In “Lost in a Good Book” Thursday has mostly settled into her new life except that she has to do PR for Special Operations. She’s not happy about it because Goliath and SpecOps are constantly limiting what she can say about her operation inside the “Jane Eyre”. Then lots of strange coincidences start to happen and the plot starts to roll. Oh, and an original Shakespeare play is discovered. Maybe.
This isn’t as fluffy as the first book but it’s still great fun. Thursday is introduced to Jurisfiction which is a great concept. “Great Expectations” is featured a lot but Fforde references a lot of words, just like in the first book.
Wonderful book for the most part. However, the main mystery was confusing and the reader has no chance of really working it out. I enjoyed it, but if you want to read a mystery in order to find out the culprit before the main character, you might not like this one. It also doesn’t really have an ending; it just stops. Fortunately, the next book is in the library. (I also think that I miss some of the jokes, since I’m not British. For example, England has a heavy cheese tax so the Welsh are smuggling cheese into England. Is Welsh cheese better? Worse? Or is it a joke about Welsh smuggling habits?)
Anyway it’s full of great quotes:
“Her majesty is one verb short of a sentence.”
“I could almost see common sense and denial fighting away at each other within her. In the end, denial won, as it so often does.”

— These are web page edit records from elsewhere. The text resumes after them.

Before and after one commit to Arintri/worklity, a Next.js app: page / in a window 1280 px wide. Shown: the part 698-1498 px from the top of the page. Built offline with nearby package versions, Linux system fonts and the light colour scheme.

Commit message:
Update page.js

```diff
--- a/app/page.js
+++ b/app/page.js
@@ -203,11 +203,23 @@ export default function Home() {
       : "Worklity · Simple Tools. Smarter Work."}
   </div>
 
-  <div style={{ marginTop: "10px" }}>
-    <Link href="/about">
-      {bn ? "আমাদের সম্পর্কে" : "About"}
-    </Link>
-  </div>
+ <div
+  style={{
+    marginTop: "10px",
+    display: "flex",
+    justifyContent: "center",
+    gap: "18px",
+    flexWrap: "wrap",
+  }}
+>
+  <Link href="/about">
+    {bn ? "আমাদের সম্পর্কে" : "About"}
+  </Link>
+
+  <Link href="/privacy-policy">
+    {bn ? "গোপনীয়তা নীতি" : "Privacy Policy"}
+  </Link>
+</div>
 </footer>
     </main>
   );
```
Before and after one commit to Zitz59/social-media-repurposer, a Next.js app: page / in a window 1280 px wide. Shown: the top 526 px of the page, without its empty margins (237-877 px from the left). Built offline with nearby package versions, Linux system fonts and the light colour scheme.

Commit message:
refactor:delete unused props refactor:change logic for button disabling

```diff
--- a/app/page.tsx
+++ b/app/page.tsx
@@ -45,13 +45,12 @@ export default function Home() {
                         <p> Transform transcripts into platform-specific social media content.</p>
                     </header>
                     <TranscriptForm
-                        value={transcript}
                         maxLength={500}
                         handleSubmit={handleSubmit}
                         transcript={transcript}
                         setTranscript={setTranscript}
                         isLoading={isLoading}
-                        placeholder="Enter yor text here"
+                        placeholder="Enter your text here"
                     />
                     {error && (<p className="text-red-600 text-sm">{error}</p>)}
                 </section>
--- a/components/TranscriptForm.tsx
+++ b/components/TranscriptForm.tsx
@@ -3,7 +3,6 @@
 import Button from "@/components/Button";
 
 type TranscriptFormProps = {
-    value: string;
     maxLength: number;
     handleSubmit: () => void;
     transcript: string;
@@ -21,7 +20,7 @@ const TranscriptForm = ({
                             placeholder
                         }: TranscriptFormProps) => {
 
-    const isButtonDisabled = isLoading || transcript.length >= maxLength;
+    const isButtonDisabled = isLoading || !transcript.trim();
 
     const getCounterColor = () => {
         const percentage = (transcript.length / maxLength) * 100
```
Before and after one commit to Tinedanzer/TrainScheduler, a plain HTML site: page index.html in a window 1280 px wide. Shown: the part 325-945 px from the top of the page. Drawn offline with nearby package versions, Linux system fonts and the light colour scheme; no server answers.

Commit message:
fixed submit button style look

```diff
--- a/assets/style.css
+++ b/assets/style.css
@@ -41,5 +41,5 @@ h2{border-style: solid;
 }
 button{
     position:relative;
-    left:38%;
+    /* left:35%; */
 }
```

“The universe always moves from an ordered state to a disordered one; that a glass may fall to the ground and shatter yet you never see a broken glass reassemble itself and then jump back on the table.”